Chronic Wasting Disease, which affects the central nervous system of deer, elk and other cervids, leads to death in every animal infected.

The agency said its initial response efforts to curb the spread of the disease were successful after they were able to sample 2,700 deer, with 99 testing positive in Fayette County, another 69 testing positve in Hardeman County, and one in Madison County. 

“Thanks to the cooperation of hunters and efforts by Agency staff, we exceeded our sampling goals for the CWD Management Zone,” said Chuck Yoest, CWD Coordinator. “The information gathered from these efforts is critical to developing a successful long-term CWD management plan.”

The CWD management zone has now been expanded out to surrounding counties to prevent further spread to other deer, which now includes Chester, Fayette, Hardeman, Haywood, Madison, McNairy, Shelby and Tipton County. 

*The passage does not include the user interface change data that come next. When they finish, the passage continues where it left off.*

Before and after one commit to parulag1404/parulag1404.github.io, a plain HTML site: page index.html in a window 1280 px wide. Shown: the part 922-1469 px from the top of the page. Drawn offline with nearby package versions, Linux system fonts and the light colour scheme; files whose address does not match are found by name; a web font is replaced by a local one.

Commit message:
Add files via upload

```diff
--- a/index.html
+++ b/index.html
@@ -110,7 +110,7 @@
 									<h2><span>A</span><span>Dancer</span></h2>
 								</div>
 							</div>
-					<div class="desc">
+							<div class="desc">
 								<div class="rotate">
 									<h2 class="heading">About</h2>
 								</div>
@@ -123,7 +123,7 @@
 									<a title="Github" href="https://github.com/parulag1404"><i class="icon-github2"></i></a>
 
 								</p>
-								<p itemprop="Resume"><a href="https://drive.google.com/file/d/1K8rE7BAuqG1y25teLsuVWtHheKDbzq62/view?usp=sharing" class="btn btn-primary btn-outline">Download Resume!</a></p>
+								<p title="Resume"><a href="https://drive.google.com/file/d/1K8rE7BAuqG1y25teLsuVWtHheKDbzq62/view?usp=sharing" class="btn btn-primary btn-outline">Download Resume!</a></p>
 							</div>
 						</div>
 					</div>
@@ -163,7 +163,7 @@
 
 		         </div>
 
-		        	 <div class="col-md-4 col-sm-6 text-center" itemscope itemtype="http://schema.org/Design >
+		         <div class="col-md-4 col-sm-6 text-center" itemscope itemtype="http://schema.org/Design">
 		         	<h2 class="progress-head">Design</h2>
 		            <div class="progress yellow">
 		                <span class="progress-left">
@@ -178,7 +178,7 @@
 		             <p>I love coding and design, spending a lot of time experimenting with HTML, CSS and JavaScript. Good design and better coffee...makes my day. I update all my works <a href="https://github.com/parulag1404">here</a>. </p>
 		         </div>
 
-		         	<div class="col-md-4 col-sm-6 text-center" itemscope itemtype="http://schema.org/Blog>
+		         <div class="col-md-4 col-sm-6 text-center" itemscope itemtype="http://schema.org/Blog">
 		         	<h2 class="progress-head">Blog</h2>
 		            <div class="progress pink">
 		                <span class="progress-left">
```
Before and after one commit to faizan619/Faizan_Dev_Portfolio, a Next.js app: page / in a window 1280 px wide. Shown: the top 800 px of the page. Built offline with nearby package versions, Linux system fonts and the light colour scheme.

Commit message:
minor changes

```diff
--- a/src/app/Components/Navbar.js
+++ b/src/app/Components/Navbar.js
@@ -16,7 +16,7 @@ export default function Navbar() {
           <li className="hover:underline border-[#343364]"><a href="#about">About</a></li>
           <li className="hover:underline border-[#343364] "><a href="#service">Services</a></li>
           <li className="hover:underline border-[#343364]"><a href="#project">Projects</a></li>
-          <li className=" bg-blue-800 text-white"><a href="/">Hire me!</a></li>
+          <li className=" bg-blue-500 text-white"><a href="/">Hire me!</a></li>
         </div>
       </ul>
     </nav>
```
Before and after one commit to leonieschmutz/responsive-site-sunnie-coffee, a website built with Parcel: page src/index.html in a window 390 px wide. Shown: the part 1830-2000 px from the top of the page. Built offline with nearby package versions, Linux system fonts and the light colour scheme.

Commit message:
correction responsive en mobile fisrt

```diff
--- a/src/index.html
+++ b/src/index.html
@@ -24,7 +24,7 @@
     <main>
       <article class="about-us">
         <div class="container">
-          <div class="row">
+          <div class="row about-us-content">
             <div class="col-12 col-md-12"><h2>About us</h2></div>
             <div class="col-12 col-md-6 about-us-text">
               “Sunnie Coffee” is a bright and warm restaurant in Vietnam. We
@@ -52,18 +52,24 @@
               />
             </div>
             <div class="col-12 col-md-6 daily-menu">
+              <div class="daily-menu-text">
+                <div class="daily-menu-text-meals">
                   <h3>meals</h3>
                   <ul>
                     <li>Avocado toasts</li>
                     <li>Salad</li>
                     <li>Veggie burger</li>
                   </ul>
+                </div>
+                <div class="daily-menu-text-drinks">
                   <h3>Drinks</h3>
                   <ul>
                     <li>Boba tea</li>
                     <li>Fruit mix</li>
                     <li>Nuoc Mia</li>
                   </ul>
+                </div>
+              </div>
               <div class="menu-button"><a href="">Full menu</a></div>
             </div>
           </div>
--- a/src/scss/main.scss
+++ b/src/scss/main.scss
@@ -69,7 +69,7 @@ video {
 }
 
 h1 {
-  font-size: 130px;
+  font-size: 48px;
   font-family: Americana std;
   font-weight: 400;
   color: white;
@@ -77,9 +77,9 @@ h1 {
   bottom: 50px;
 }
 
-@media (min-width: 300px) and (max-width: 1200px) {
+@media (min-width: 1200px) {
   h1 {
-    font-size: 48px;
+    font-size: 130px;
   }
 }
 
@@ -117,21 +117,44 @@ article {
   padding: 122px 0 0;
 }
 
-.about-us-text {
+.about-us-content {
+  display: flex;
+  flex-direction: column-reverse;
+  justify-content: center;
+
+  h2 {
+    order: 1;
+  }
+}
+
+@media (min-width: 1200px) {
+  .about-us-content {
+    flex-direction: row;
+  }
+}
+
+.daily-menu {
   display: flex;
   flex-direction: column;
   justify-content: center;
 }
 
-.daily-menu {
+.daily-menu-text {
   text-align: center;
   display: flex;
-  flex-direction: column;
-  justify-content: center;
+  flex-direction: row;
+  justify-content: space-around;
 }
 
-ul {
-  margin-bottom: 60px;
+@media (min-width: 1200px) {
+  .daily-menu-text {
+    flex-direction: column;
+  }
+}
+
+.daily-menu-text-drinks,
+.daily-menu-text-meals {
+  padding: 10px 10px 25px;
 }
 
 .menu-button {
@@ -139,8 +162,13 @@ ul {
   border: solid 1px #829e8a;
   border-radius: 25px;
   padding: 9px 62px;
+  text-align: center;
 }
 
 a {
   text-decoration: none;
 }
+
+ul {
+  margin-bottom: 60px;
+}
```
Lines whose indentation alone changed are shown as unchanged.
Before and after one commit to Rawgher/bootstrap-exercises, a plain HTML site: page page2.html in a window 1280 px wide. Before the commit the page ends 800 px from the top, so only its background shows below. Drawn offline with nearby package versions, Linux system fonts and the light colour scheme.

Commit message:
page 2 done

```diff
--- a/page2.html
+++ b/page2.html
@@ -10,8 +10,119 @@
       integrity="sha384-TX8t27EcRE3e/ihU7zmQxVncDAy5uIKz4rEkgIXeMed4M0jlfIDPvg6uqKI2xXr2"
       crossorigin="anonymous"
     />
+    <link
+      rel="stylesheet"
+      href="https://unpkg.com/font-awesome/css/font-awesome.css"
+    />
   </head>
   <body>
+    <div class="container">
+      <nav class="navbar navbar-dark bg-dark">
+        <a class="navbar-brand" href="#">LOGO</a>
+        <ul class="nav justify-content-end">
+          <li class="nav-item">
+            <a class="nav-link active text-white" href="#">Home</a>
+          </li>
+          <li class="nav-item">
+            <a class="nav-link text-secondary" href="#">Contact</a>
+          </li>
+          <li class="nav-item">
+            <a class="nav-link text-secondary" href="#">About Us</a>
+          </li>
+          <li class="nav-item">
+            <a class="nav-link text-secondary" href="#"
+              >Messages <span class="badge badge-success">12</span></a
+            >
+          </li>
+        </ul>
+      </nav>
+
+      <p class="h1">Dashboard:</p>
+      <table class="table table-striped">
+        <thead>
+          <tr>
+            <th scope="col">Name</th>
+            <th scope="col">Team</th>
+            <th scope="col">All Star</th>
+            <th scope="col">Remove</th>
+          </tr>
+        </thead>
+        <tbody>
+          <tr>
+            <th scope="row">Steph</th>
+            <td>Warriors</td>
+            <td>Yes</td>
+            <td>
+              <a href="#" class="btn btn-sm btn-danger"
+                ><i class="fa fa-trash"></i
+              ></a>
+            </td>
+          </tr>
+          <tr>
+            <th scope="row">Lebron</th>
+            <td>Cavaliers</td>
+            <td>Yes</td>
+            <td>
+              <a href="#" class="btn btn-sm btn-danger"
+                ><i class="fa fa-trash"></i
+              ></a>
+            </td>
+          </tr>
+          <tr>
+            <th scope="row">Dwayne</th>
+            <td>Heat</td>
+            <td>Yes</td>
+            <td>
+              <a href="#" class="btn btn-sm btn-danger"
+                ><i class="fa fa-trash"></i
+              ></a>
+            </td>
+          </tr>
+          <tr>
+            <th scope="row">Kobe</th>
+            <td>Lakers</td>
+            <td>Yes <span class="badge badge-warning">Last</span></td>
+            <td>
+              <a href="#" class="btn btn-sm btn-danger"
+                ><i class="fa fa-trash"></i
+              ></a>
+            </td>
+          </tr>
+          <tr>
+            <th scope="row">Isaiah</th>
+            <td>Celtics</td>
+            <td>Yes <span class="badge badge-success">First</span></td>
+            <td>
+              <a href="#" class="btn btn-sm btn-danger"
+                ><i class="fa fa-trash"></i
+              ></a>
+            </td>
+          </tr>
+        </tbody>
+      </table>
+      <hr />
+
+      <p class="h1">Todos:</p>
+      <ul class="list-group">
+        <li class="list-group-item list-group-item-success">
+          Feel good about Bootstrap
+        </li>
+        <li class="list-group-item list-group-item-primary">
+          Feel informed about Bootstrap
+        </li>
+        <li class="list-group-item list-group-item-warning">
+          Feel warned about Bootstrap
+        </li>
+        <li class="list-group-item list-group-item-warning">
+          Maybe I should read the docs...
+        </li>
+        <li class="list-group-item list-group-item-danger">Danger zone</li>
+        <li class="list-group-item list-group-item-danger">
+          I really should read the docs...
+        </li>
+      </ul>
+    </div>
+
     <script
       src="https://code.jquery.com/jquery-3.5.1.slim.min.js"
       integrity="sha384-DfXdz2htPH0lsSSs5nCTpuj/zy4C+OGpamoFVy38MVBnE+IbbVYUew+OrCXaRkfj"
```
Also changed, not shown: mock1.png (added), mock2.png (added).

Statewide, the TWRA said it took samples from 5,400 deer during the 2018-19 hunting seasons. All deer that tested positive were located in West Tennessee in Fayette, Hardeman and Madison counties. 

The TWRA said it expects to receive results from remaining samples later in February. Once those are received and analyzed, the state will develop a long-term CWD management plan. 

As part of CWD management, deer carcass exportation restrictions and a restriction on feeding wildlife within the high risk area of the CWD management zone were enacted. 

A commission also created a new deer hunting season for the counties in the CWD management zone. An archery/muzzleloader/gun deer season was established there for Jan. 7-31, 2019. The bag limit for the season is one antlered deer and is unlimited for antlerless deer. 

The idea behind the extra hunting season is to reduce the number of deer in the infected area, in hopes of halting the spread of the disease from one deer to another.

In addition, starting on Dec. 29, 2018, all hunters harvesting deer on weekends (Saturday-Sunday) in the CWD management zone are required to check the deer in at a physical check station. The TWRA will publish the locations of these stations on its website.

CWD poses a significant ecological threat nationwide as members of the deer family become infected. The TWRA said the disease is 100 percent fatal to deer and elk, and can be transmitted in a variety of ways such as contaminated feed or water sources. 

In the late stages of the disease, infected animals lose weight, drool excessively and have very unusual behavior. However, the disease may take two years for the symptoms to be evident.

While CWD is not known to pose a risk to humans or livestock, it is not recommended that people eat deer that test positive for CWD. However, the TWRA says the disease's arrival in Tennessee would inevitably lead to deadly results with deer populations if it were to spread -- likely bringing significant economic losses and impact hunters across the state.